Think of this Strategic Plan as your guidebook as you take the next step, which is identifying platform providers and setting up demos. Having an established Plan will save you time and effort as you go through this process. You should be able to share it with the provider, and allow them to convince you why their platform will be best for carrying out your Plan.
3. Revising the Plan
After you’ve selected your platform partner, you’ll know which out-of-the-box features you’ll have on your community. You can now elaborate on or revise your plan, and I highly encourage you to do so. For example, if one of your strategies was to “Incentivize engagement through gamification tactics,” you now have a clearer idea of which tactics you can implement. You can expand on that strategy by listing them out, such as, “Create a series of badges that rewards users for their contributions to a particular section of the community.”
You are more likely to see success with your community if you take these 3 steps first.

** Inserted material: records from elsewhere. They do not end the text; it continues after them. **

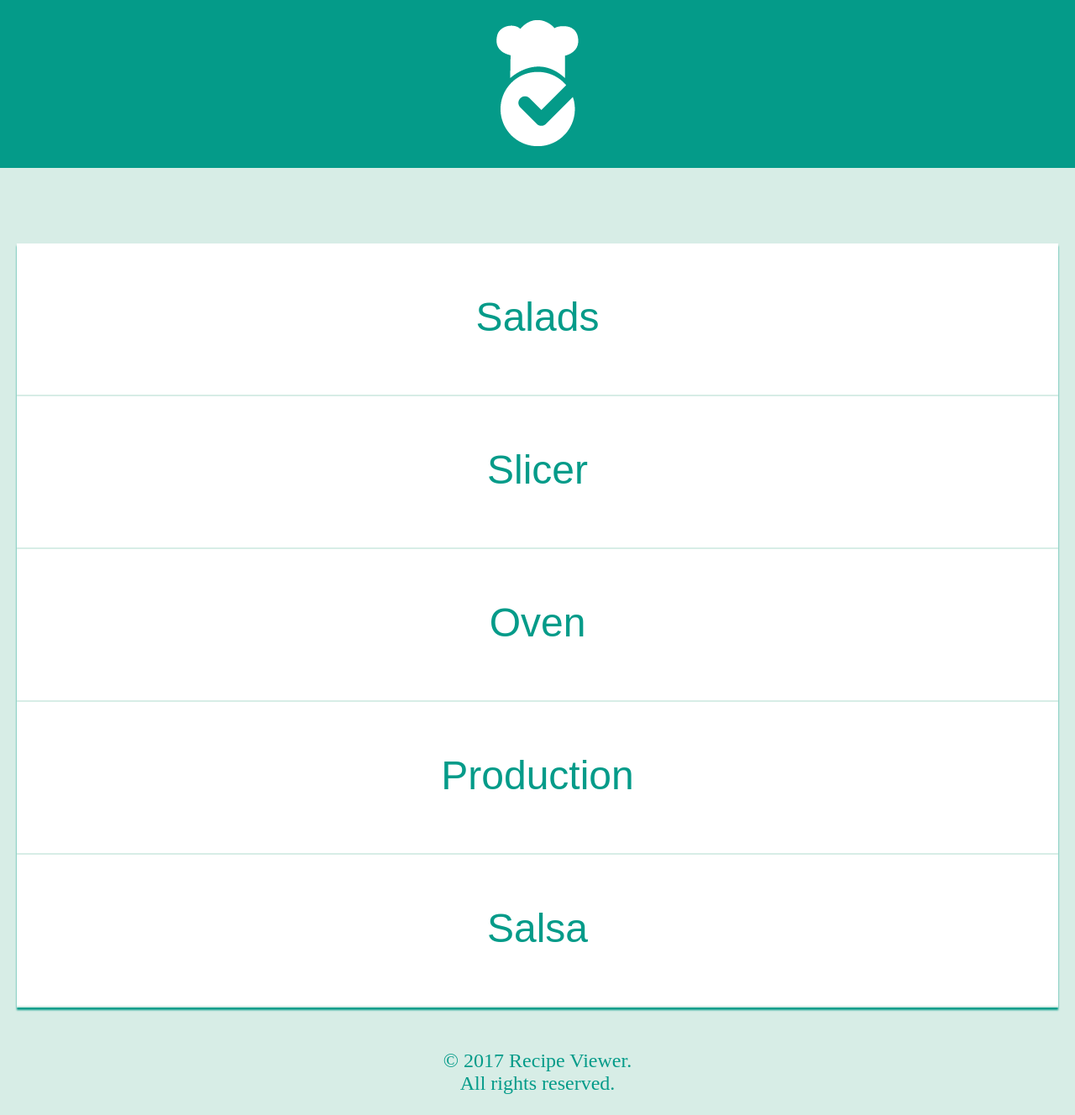
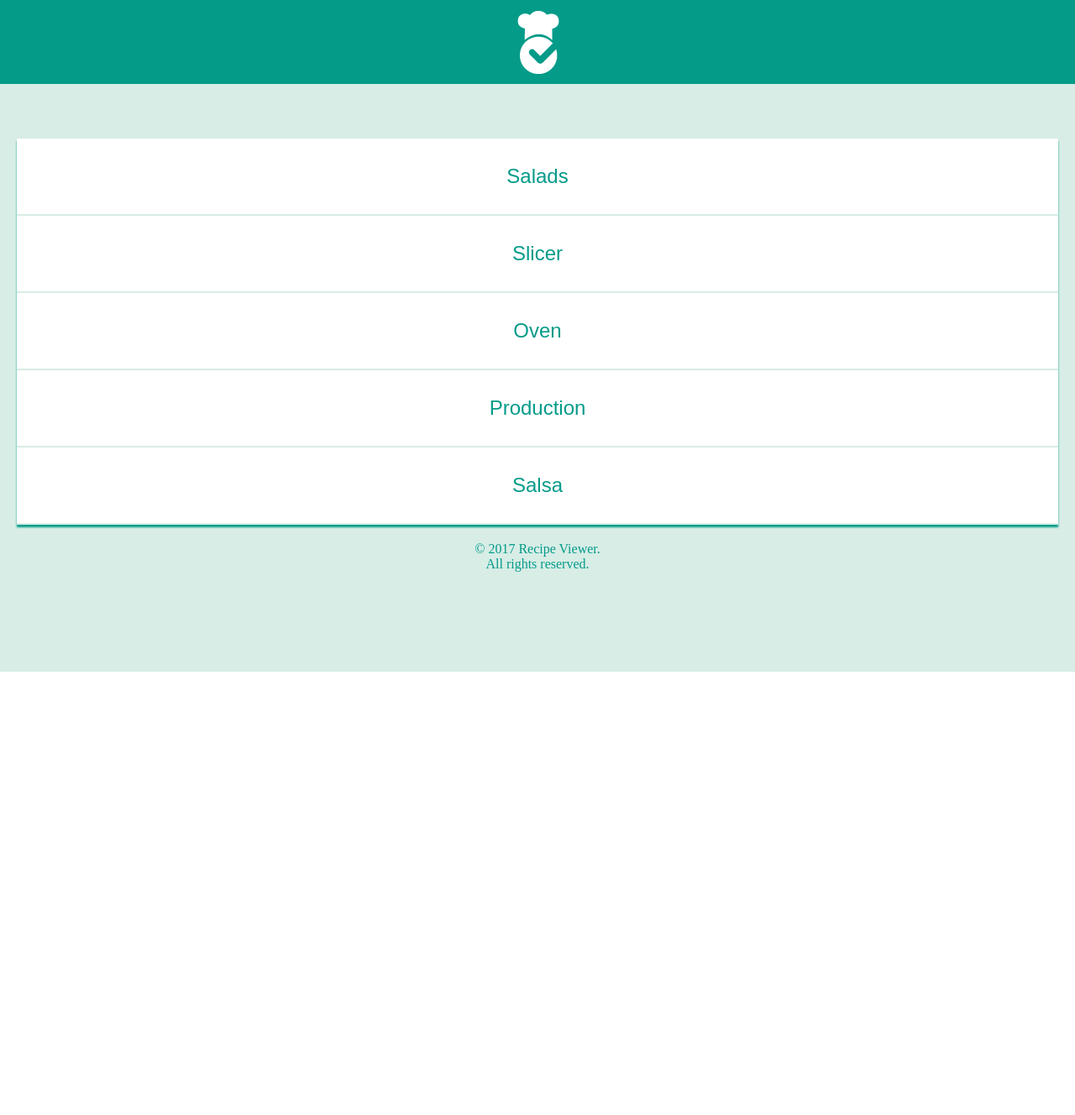
Before and after one commit to djuarez94/recipeReview_Application, a PHP site: page / in a window 1280 px wide. Shown: the whole page at 84% size. After the commit the page ends 800 px from the top, so only its background shows below. Run offline with PHP 8.4, Linux system fonts and the light colour scheme.

Commit message:
index.php fix

```diff
--- a/css/styles.css
+++ b/css/styles.css
@@ -15,12 +15,12 @@
   header {
       background-color: #049b89;
       text-align: center;
-      height: 200px;
+      height: 100px;
       line-height: 95px;
   }
 
   img.logo {
-    padding-top: 24px;
+    padding-top: 13px;
   }
 
   img.logo:hover {
@@ -31,18 +31,18 @@
       background-color: #fff;
       display: block;
       text-align: center;
-      margin: 90px 20px 50px 20px;
+      margin: 65px 20px 20px 20px;
       box-shadow: 0px 3px 2px #049b89;
   }
 
   .positions a {
       display: block;
-      height: 180px;
-      line-height: 175px;
+      height: 90px;
+      line-height: 90px;
       border-bottom: solid 2px #d7ede6;
       text-decoration: none;
       font-family: sans-serif;
-      font-size: 3em;
+      font-size: 1.5em;
       color: #049b89;
 
     -o-transition:.5s;
@@ -62,7 +62,7 @@
   .copyright {
       text-align: center;
       color: #049b89;
-      font-size: 1.5em;
+      font-size: 1em;
   }
 
   /*-------------------------------------
```
Also changed, not shown: img/cookCheckLoogo_175px.png.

If all this sounds overwhelming or confusing, I’ve got good news for you: This is exactly the work I love doing. So please do contact me so that we can talk about how I can ease this process for you and point you in the right direction.